EXERCISE DETAILS
Repeat the data below exactly, with every entry included.

PROVIDED MATERIAL

══════

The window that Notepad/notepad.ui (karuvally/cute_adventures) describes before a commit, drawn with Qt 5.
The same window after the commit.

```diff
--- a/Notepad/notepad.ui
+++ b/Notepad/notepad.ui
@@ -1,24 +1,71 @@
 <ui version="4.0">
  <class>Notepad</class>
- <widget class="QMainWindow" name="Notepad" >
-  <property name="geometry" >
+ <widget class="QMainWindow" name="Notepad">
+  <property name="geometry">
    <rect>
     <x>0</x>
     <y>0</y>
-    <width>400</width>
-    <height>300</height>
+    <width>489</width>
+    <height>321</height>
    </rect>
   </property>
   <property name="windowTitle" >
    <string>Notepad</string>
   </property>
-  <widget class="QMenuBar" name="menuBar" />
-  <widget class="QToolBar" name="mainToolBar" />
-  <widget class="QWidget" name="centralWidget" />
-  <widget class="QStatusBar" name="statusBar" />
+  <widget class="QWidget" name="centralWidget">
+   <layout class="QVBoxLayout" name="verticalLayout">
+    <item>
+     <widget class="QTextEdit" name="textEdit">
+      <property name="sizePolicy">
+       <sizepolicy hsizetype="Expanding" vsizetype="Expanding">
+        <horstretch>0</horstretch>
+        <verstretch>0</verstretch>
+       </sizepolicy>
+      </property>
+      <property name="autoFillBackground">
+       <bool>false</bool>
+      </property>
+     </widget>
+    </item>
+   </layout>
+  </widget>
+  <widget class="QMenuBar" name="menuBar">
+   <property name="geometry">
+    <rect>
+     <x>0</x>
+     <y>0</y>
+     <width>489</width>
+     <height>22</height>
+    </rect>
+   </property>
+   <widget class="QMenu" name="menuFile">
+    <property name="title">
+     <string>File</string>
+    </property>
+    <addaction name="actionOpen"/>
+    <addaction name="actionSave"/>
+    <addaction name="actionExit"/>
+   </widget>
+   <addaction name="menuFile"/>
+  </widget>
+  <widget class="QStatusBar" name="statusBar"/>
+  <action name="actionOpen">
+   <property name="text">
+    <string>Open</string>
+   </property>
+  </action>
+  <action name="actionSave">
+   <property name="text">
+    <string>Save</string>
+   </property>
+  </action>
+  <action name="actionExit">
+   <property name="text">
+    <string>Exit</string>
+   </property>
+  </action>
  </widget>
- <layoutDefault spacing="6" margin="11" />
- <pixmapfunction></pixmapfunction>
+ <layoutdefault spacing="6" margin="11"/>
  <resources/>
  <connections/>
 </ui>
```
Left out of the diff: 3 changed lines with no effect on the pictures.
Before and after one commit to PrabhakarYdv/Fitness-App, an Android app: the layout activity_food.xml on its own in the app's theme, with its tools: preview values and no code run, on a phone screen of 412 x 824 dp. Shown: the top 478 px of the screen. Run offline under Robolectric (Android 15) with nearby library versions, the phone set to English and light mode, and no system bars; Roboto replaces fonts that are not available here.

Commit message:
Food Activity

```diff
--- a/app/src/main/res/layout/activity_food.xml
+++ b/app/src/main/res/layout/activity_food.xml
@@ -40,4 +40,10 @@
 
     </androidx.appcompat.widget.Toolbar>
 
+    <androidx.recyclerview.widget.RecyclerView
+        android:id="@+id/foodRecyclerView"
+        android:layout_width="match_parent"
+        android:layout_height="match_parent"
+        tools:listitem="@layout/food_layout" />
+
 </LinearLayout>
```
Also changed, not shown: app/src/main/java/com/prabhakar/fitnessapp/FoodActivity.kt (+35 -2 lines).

══════

EXERCISE SOLUTION
The window that Notepad/notepad.ui (karuvally/cute_adventures) describes before a commit, drawn with Qt 5.
The same window after the commit.

```diff
--- a/Notepad/notepad.ui
+++ b/Notepad/notepad.ui
@@ -1,24 +1,71 @@
 <ui version="4.0">
  <class>Notepad</class>
- <widget class="QMainWindow" name="Notepad" >
-  <property name="geometry" >
+ <widget class="QMainWindow" name="Notepad">
+  <property name="geometry">
    <rect>
     <x>0</x>
     <y>0</y>
-    <width>400</width>
-    <height>300</height>
+    <width>489</width>
+    <height>321</height>
    </rect>
   </property>
   <property name="windowTitle" >
    <string>Notepad</string>
   </property>
-  <widget class="QMenuBar" name="menuBar" />
-  <widget class="QToolBar" name="mainToolBar" />
-  <widget class="QWidget" name="centralWidget" />
-  <widget class="QStatusBar" name="statusBar" />
+  <widget class="QWidget" name="centralWidget">
+   <layout class="QVBoxLayout" name="verticalLayout">
+    <item>
+     <widget class="QTextEdit" name="textEdit">
+      <property name="sizePolicy">
+       <sizepolicy hsizetype="Expanding" vsizetype="Expanding">
+        <horstretch>0</horstretch>
+        <verstretch>0</verstretch>
+       </sizepolicy>
+      </property>
+      <property name="autoFillBackground">
+       <bool>false</bool>
+      </property>
+     </widget>
+    </item>
+   </layout>
+  </widget>
+  <widget class="QMenuBar" name="menuBar">
+   <property name="geometry">
+    <rect>
+     <x>0</x>
+     <y>0</y>
+     <width>489</width>
+     <height>22</height>
+    </rect>
+   </property>
+   <widget class="QMenu" name="menuFile">
+    <property name="title">
+     <string>File</string>
+    </property>
+    <addaction name="actionOpen"/>
+    <addaction name="actionSave"/>
+    <addaction name="actionExit"/>
+   </widget>
+   <addaction name="menuFile"/>
+  </widget>
+  <widget class="QStatusBar" name="statusBar"/>
+  <action name="actionOpen">
+   <property name="text">
+    <string>Open</string>
+   </property>
+  </action>
+  <action name="actionSave">
+   <property name="text">
+    <string>Save</string>
+   </property>
+  </action>
+  <action name="actionExit">
+   <property name="text">
+    <string>Exit</string>
+   </property>
+  </action>
  </widget>
- <layoutDefault spacing="6" margin="11" />
- <pixmapfunction></pixmapfunction>
+ <layoutdefault spacing="6" margin="11"/>
  <resources/>
  <connections/>
 </ui>
```
Left out of the diff: 3 changed lines with no effect on the pictures.
Before and after one commit to PrabhakarYdv/Fitness-App, an Android app: the layout activity_food.xml on its own in the app's theme, with its tools: preview values and no code run, on a phone screen of 412 x 824 dp. Shown: the top 478 px of the screen. Run offline under Robolectric (Android 15) with nearby library versions, the phone set to English and light mode, and no system bars; Roboto replaces fonts that are not available here.

Commit message:
Food Activity

```diff
--- a/app/src/main/res/layout/activity_food.xml
+++ b/app/src/main/res/layout/activity_food.xml
@@ -40,4 +40,10 @@
 
     </androidx.appcompat.widget.Toolbar>
 
+    <androidx.recyclerview.widget.RecyclerView
+        android:id="@+id/foodRecyclerView"
+        android:layout_width="match_parent"
+        android:layout_height="match_parent"
+        tools:listitem="@layout/food_layout" />
+
 </LinearLayout>
```
Also changed, not shown: app/src/main/java/com/prabhakar/fitnessapp/FoodActivity.kt (+35 -2 lines).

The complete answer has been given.